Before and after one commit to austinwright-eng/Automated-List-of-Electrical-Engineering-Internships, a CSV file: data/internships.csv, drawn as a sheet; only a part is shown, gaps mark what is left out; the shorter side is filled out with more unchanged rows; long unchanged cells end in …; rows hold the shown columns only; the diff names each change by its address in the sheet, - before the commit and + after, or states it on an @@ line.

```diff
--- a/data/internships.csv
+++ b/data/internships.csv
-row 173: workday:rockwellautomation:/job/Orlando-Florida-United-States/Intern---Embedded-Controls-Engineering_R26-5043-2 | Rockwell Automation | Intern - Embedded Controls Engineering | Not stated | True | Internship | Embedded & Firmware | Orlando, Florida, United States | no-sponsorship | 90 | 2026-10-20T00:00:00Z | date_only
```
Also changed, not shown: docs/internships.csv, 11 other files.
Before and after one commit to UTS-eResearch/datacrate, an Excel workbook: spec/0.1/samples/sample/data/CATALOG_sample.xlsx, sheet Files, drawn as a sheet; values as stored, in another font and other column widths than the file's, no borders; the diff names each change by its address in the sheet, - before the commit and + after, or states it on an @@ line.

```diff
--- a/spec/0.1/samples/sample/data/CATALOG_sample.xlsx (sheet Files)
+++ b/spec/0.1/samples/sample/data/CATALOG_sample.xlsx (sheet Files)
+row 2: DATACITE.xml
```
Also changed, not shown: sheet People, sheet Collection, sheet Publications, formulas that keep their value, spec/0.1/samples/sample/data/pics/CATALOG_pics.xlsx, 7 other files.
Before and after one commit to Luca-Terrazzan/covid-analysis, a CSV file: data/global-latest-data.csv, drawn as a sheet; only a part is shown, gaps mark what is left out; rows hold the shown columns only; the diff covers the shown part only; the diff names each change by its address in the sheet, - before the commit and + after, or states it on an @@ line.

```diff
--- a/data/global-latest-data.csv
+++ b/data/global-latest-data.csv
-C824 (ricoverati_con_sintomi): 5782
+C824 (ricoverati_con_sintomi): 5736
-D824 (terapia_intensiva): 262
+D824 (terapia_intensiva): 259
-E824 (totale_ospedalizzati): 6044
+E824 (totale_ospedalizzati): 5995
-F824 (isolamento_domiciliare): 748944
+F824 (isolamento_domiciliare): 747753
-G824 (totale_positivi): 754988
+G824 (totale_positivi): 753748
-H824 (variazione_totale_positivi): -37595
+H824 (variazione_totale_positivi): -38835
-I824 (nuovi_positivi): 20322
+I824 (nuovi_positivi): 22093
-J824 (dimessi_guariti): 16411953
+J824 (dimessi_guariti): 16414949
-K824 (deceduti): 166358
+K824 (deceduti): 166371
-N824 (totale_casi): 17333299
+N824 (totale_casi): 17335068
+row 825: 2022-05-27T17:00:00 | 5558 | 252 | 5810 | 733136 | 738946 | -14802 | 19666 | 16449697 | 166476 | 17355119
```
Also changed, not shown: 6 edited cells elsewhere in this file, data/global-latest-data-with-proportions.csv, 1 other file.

════════════════

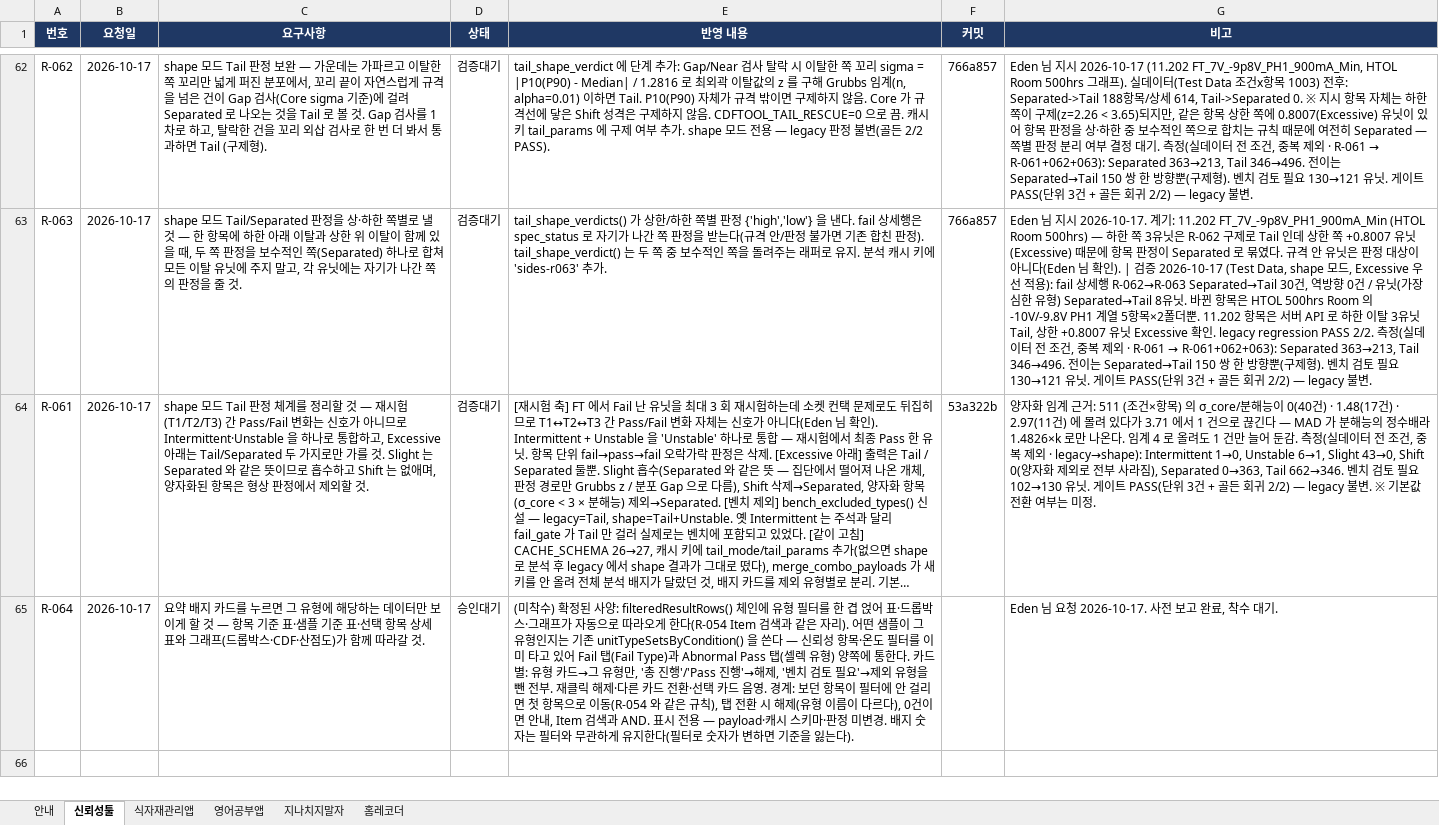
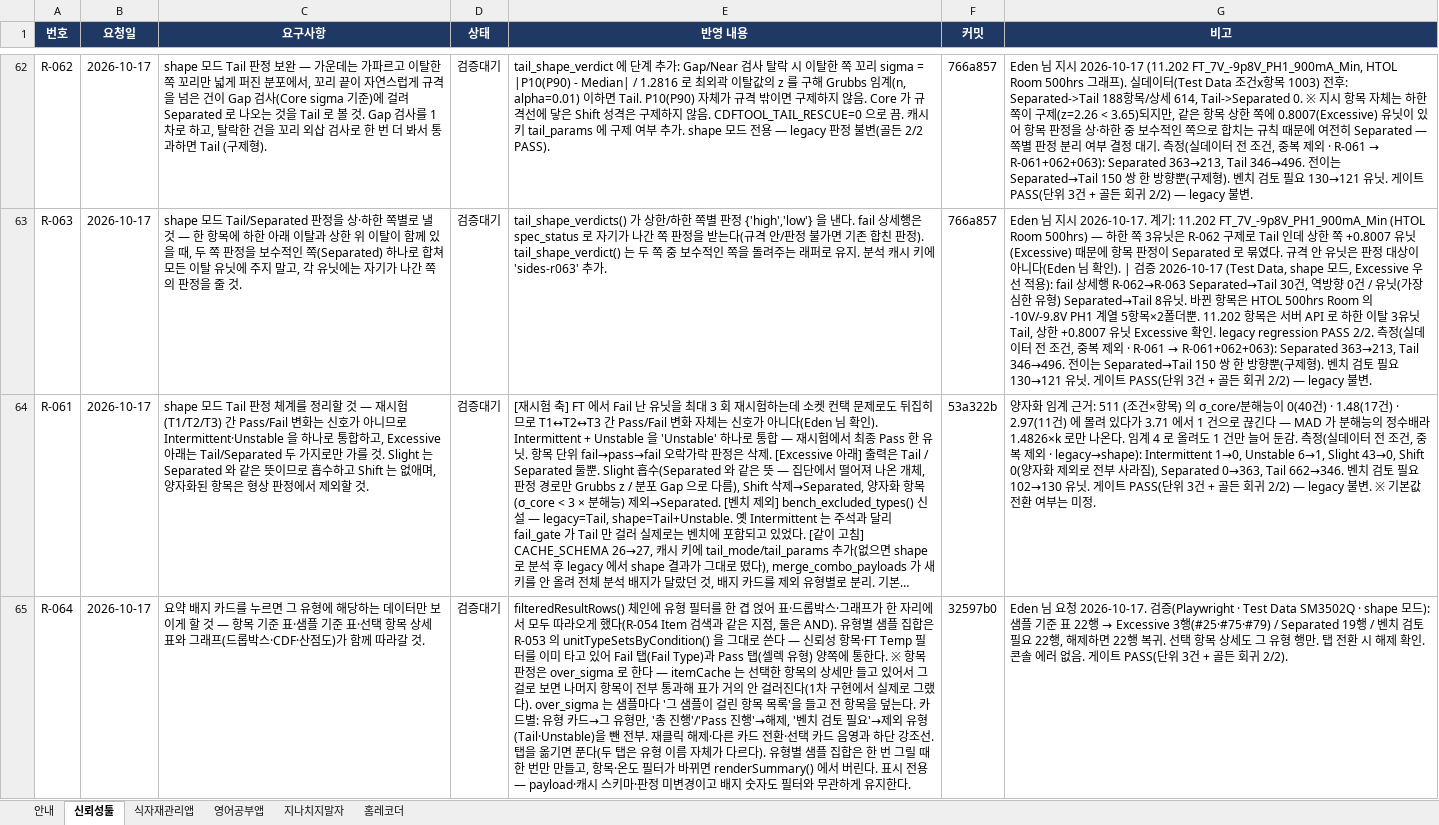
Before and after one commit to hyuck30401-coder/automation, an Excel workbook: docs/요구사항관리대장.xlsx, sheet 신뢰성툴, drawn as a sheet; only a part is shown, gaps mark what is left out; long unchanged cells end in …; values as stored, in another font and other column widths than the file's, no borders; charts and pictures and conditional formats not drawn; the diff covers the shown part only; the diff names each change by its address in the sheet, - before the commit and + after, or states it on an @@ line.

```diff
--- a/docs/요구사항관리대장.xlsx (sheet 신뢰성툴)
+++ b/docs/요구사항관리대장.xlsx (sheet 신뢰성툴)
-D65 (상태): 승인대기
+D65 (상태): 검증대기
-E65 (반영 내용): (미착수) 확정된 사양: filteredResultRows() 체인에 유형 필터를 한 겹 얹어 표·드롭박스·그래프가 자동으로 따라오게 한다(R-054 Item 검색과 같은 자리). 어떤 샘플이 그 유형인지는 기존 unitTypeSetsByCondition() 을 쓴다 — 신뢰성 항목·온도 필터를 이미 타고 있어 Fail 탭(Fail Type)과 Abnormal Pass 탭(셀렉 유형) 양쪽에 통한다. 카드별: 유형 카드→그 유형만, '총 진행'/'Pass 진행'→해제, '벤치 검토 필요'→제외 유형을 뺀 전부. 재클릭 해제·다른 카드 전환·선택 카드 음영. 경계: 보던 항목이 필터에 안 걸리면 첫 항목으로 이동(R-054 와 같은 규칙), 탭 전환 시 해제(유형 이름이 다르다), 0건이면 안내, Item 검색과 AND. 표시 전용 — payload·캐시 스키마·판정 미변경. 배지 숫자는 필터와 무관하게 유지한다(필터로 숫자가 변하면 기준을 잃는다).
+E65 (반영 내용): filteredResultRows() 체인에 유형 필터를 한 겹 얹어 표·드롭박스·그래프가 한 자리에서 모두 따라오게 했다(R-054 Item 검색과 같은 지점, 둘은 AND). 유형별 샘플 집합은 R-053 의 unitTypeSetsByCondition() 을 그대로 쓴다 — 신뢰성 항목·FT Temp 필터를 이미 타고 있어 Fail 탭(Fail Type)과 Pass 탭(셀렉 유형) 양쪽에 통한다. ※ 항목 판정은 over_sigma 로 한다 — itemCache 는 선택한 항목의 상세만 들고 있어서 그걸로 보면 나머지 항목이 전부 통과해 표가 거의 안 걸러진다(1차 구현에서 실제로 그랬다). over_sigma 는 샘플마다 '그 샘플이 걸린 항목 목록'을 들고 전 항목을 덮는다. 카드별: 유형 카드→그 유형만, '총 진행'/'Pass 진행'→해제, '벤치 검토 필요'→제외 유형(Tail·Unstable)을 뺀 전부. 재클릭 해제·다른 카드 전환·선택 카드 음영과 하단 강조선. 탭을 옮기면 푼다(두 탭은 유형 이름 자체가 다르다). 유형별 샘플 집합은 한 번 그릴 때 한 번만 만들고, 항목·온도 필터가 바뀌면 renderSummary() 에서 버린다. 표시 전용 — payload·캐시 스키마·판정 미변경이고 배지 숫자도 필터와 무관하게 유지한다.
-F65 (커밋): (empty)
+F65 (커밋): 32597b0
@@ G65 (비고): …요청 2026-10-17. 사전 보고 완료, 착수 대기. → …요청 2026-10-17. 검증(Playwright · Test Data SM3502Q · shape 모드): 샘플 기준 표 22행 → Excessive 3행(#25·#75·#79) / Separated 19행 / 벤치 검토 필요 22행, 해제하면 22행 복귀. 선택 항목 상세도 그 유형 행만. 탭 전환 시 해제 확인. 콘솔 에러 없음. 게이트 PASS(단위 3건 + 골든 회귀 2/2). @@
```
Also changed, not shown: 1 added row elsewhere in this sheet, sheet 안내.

════════════════

Exercise directions> Show every line in the listing above that carries the word "mark".

Output of the task>
Before and after one commit to austinwright-eng/Automated-List-of-Electrical-Engineering-Internships, a CSV file: data/internships.csv, drawn as a sheet; only a part is shown, gaps mark what is left out; the shorter side is filled out with more unchanged rows; long unchanged cells end in …; rows hold the shown columns only; the diff names each change by its address in the sheet, - before the commit and + after, or states it on an @@ line.
Before and after one commit to Luca-Terrazzan/covid-analysis, a CSV file: data/global-latest-data.csv, drawn as a sheet; only a part is shown, gaps mark what is left out; rows hold the shown columns only; the diff covers the shown part only; the diff names each change by its address in the sheet, - before the commit and + after, or states it on an @@ line.
Before and after one commit to hyuck30401-coder/automation, an Excel workbook: docs/요구사항관리대장.xlsx, sheet 신뢰성툴, drawn as a sheet; only a part is shown, gaps mark what is left out; long unchanged cells end in …; values as stored, in another font and other column widths than the file's, no borders; charts and pictures and conditional formats not drawn; the diff covers the shown part only; the diff names each change by its address in the sheet, - before the commit and + after, or states it on an @@ line.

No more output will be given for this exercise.